There had recently been a significant number of cases in and around New Orleans and the wider Mississippi River delta. 2019 and 2020 were exceptional years for high river related casualties, due to the extended period of high river conditions in the Mississippi River.
Fosen noted that, when certain areas of the river were considered to have reached high water level, local authorities required all deep-draft vessels that were not moored alongside or moored to a buoy to have at minimum three means to hold its position. This may be achieved by using both anchors in addition to the propulsion system or being aided by a tug as the third means of holding position. However, when using both anchors there was a higher risk of the chains getting crossed, entangled, and damaging the anchor.
There had been a surprising number of anchor claims in and around Fujairah, UAE. This area is assumed to have benign weather and sea conditions. However, the water depth at Fujairah anchorage is considered deep waters and varies from 70 to 130 metres. ‘Letting Go’ the anchor in such deep water could cause the brake system to burn out and leave the windlass without control, damaging the windlass, bitter end, or in some cases resulting in total loss of the cable and anchor, Fosen said.
One of the key findings in casualty investigations was the importance of the crew being aware of the environmental loads for which their anchoring equipment was designed. “If these limits are not considered during shipboard anchoring operations, there can be significant damage to the ship – even beyond the loss of the anchor and the chain”, said Fosen.

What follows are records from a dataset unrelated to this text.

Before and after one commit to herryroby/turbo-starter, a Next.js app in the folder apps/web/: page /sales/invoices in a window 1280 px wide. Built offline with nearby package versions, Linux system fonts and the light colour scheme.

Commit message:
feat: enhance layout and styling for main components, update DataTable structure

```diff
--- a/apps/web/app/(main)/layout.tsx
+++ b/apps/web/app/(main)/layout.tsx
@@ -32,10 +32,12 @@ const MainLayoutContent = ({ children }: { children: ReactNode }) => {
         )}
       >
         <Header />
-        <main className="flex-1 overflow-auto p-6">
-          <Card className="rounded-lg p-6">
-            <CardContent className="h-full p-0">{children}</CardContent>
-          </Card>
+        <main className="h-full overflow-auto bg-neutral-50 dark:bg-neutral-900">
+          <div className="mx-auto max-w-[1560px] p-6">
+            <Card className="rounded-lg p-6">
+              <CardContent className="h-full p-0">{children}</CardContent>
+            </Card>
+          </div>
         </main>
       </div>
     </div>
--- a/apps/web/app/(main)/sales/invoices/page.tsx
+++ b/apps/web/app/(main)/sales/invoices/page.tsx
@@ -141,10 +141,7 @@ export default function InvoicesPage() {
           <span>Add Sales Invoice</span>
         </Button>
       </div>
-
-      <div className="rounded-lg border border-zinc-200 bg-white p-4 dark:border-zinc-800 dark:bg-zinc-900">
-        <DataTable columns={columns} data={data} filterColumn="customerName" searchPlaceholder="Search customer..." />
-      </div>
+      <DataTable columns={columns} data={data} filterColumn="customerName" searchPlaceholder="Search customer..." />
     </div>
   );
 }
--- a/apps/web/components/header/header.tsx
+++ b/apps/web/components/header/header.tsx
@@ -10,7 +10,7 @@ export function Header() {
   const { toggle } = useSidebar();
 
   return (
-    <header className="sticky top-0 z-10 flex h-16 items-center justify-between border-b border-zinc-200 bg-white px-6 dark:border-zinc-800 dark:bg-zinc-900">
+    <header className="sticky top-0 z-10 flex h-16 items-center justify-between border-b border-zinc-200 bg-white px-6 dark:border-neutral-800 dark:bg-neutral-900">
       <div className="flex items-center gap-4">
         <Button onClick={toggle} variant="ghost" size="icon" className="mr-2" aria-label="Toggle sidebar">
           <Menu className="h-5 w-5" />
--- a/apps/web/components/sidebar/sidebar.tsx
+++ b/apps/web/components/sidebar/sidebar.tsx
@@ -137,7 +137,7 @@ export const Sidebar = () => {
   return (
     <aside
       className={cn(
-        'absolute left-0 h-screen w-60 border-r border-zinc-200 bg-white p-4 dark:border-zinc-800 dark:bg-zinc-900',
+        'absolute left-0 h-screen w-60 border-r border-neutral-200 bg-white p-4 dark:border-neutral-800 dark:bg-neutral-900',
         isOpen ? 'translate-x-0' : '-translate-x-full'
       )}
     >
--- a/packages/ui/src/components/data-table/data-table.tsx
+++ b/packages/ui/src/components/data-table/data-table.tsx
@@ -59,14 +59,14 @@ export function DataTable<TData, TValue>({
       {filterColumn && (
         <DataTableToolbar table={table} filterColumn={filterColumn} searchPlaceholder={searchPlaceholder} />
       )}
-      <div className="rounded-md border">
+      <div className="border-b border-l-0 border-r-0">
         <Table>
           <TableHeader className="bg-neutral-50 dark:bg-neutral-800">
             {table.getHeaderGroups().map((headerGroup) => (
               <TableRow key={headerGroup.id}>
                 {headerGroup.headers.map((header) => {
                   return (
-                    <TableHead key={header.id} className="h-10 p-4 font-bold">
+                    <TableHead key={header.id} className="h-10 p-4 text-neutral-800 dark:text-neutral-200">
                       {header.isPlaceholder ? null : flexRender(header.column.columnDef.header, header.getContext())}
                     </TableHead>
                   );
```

Gard concluded that many anchor losses were preventable if proper maintenance and handling procedures were followed. The insurer said that performing correct anchoring operations was vital to the safety of the vessel.